* **DIRECTIONS FOR THIS TASK**
All entries must come back exactly as given, with no pictures in the copy.

WORKING DATA section start

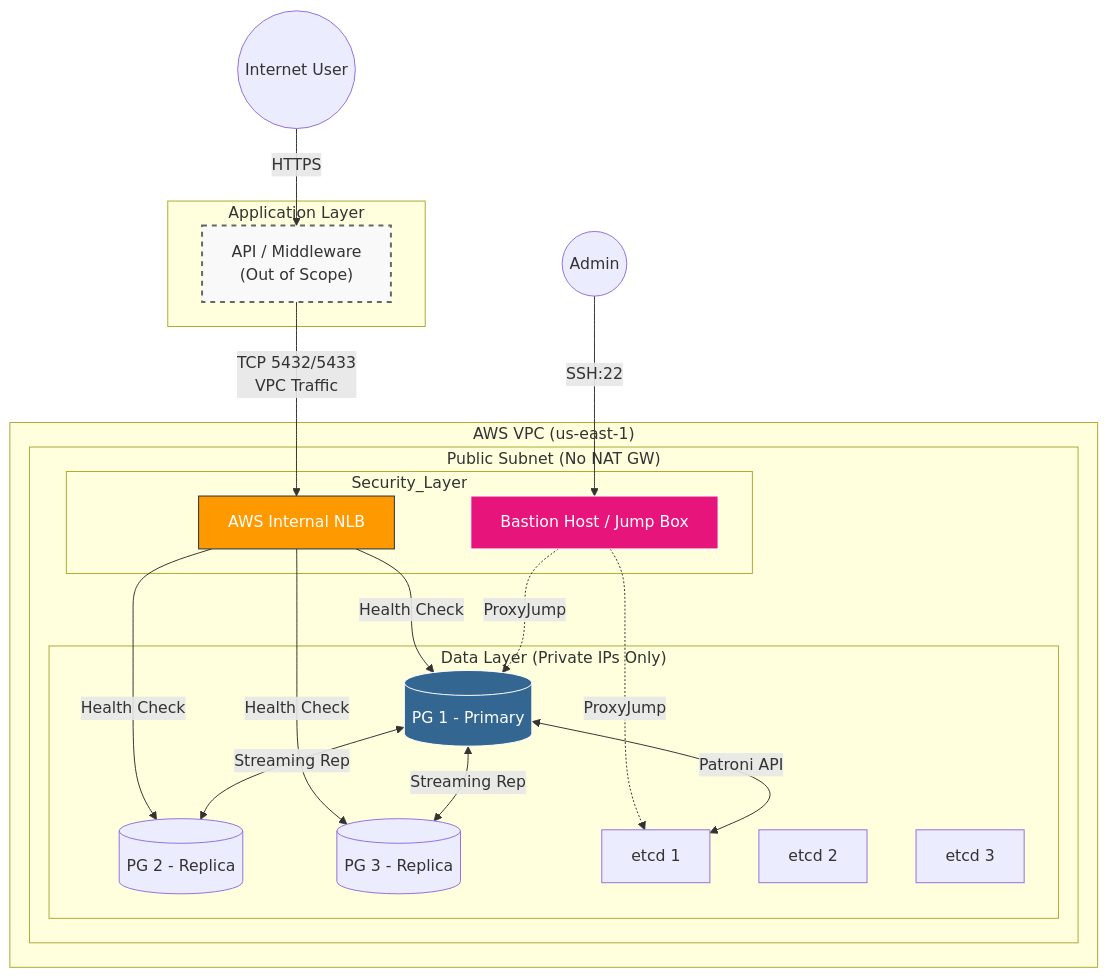
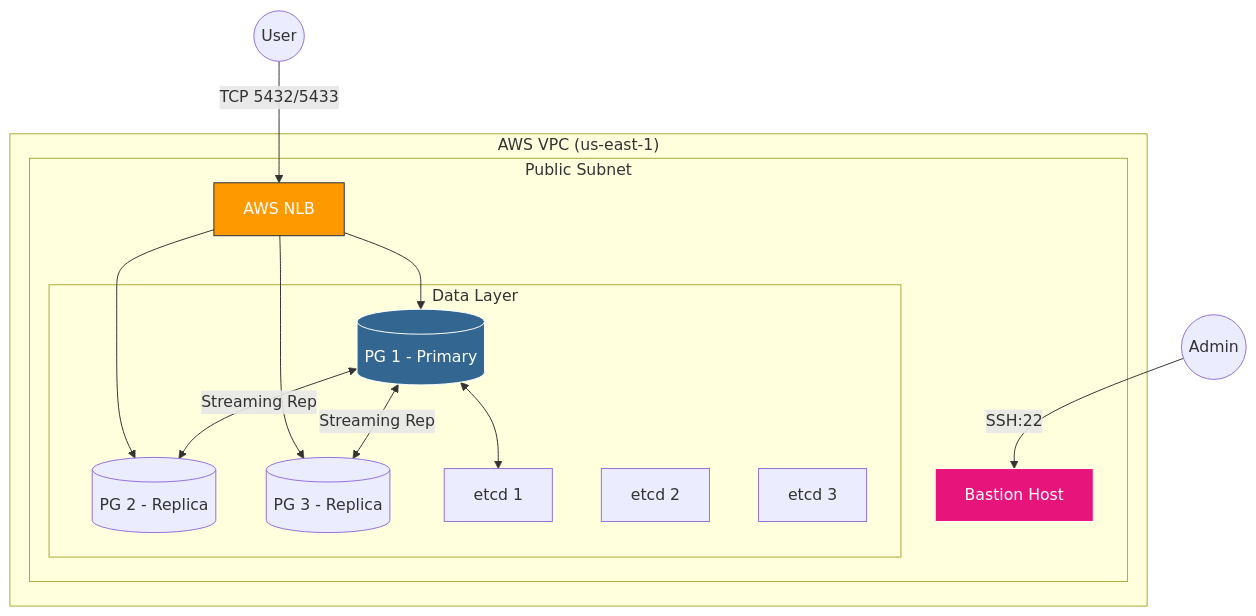
Before and after one commit to jean-souto/postgresql-ha-ec2: the first of 2 diagrams in README.md, drawn with Mermaid. The commit also changed other lines of this file and 3 other files, not shown here.

````diff
--- a/README.md
+++ b/README.md
@@ -39,47 +41,32 @@
 ```mermaid
 graph TD
-    User((Internet User)) -->|HTTPS| API
-    Admin((Admin)) -->|SSH:22| Bastion[Bastion Host / Jump Box]
-
-    subgraph App_Layer ["Application Layer"]
-        API["API / Middleware<br/>(Out of Scope)"]
-    end
-
-    API -->|TCP 5432/5433<br/>VPC Traffic| NLB[AWS Internal NLB]
+    User((User)) -->|TCP 5432/5433| NLB[AWS NLB]
+    Admin((Admin)) -->|SSH:22| Bastion[Bastion Host]
 
     subgraph AWS_VPC ["AWS VPC (us-east-1)"]
-        subgraph Public_Subnet ["Public Subnet (No NAT GW)"]
+        subgraph Public_Subnet ["Public Subnet"]
+            Bastion
+            NLB
 
-            subgraph Security_Layer
-                Bastion
-                NLB
-            end
-
-            subgraph Data_Layer ["Data Layer (Private IPs Only)"]
+            subgraph Data_Layer ["Data Layer"]
                 PG1[(PG 1 - Primary)]
                 PG2[(PG 2 - Replica)]
                 PG3[(PG 3 - Replica)]
-
                 ETCD1[etcd 1]
                 ETCD2[etcd 2]
                 ETCD3[etcd 3]
             end
         end
     end
 
-    NLB -->|Health Check| PG1
-    NLB -->|Health Check| PG2
-    NLB -->|Health Check| PG3
-
-    Bastion -.->|ProxyJump| PG1
-    Bastion -.->|ProxyJump| ETCD1
-
-    PG1 <-->|Patroni API| ETCD1
+    NLB --> PG1
+    NLB --> PG2
+    NLB --> PG3
+    PG1 <--> ETCD1
     PG1 <-->|Streaming Rep| PG2
     PG1 <-->|Streaming Rep| PG3
 
     style NLB fill:#ff9900,stroke:#232f3e,color:white
     style PG1 fill:#336791,stroke:#fff,color:white
     style Bastion fill:#e7157b,stroke:#fff,color:white
-    style API fill:#f9f9f9,stroke:#666,stroke-width:2px,stroke-dasharray: 5 5,color:#333
 ```
````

WORKING DATA section end

* **ANSWER TO THIS PROBLEM**
Before and after one commit to jean-souto/postgresql-ha-ec2: the first of 2 diagrams in README.md, drawn with Mermaid. The commit also changed other lines of this file and 3 other files, not shown here.

````diff
--- a/README.md
+++ b/README.md
@@ -39,47 +41,32 @@
 ```mermaid
 graph TD
-    User((Internet User)) -->|HTTPS| API
-    Admin((Admin)) -->|SSH:22| Bastion[Bastion Host / Jump Box]
-
-    subgraph App_Layer ["Application Layer"]
-        API["API / Middleware<br/>(Out of Scope)"]
-    end
-
-    API -->|TCP 5432/5433<br/>VPC Traffic| NLB[AWS Internal NLB]
+    User((User)) -->|TCP 5432/5433| NLB[AWS NLB]
+    Admin((Admin)) -->|SSH:22| Bastion[Bastion Host]
 
     subgraph AWS_VPC ["AWS VPC (us-east-1)"]
-        subgraph Public_Subnet ["Public Subnet (No NAT GW)"]
+        subgraph Public_Subnet ["Public Subnet"]
+            Bastion
+            NLB
 
-            subgraph Security_Layer
-                Bastion
-                NLB
-            end
-
-            subgraph Data_Layer ["Data Layer (Private IPs Only)"]
+            subgraph Data_Layer ["Data Layer"]
                 PG1[(PG 1 - Primary)]
                 PG2[(PG 2 - Replica)]
                 PG3[(PG 3 - Replica)]
-
                 ETCD1[etcd 1]
                 ETCD2[etcd 2]
                 ETCD3[etcd 3]
             end
         end
     end
 
-    NLB -->|Health Check| PG1
-    NLB -->|Health Check| PG2
-    NLB -->|Health Check| PG3
-
-    Bastion -.->|ProxyJump| PG1
-    Bastion -.->|ProxyJump| ETCD1
-
-    PG1 <-->|Patroni API| ETCD1
+    NLB --> PG1
+    NLB --> PG2
+    NLB --> PG3
+    PG1 <--> ETCD1
     PG1 <-->|Streaming Rep| PG2
     PG1 <-->|Streaming Rep| PG3
 
     style NLB fill:#ff9900,stroke:#232f3e,color:white
     style PG1 fill:#336791,stroke:#fff,color:white
     style Bastion fill:#e7157b,stroke:#fff,color:white
-    style API fill:#f9f9f9,stroke:#666,stroke-width:2px,stroke-dasharray: 5 5,color:#333
 ```
````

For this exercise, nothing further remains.